**What this task involves**
Please return the whole listing. Keep each line exactly the same.

+ + + +

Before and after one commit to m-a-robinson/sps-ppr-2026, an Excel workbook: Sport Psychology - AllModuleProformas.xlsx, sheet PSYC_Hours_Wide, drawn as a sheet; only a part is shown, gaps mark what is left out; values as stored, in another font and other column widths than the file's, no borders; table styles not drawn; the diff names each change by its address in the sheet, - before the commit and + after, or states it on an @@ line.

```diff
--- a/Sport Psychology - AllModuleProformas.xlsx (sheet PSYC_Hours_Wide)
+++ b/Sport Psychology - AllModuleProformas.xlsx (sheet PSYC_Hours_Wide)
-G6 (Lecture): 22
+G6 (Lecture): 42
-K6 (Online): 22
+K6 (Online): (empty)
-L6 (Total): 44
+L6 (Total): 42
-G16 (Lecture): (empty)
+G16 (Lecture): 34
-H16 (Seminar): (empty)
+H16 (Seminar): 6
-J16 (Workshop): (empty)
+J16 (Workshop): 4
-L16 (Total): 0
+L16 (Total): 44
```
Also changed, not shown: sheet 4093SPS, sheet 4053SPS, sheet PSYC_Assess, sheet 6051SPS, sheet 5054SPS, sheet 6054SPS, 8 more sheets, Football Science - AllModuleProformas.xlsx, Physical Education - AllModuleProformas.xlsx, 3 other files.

+ + + +

**Response for this exercise**
Before and after one commit to m-a-robinson/sps-ppr-2026, an Excel workbook: Sport Psychology - AllModuleProformas.xlsx, sheet PSYC_Hours_Wide, drawn as a sheet; only a part is shown, gaps mark what is left out; values as stored, in another font and other column widths than the file's, no borders; table styles not drawn; the diff names each change by its address in the sheet, - before the commit and + after, or states it on an @@ line.

```diff
--- a/Sport Psychology - AllModuleProformas.xlsx (sheet PSYC_Hours_Wide)
+++ b/Sport Psychology - AllModuleProformas.xlsx (sheet PSYC_Hours_Wide)
-G6 (Lecture): 22
+G6 (Lecture): 42
-K6 (Online): 22
+K6 (Online): (empty)
-L6 (Total): 44
+L6 (Total): 42
-G16 (Lecture): (empty)
+G16 (Lecture): 34
-H16 (Seminar): (empty)
+H16 (Seminar): 6
-J16 (Workshop): (empty)
+J16 (Workshop): 4
-L16 (Total): 0
+L16 (Total): 44
```
Also changed, not shown: sheet 4093SPS, sheet 4053SPS, sheet PSYC_Assess, sheet 6051SPS, sheet 5054SPS, sheet 6054SPS, 8 more sheets, Football Science - AllModuleProformas.xlsx, Physical Education - AllModuleProformas.xlsx, 3 other files.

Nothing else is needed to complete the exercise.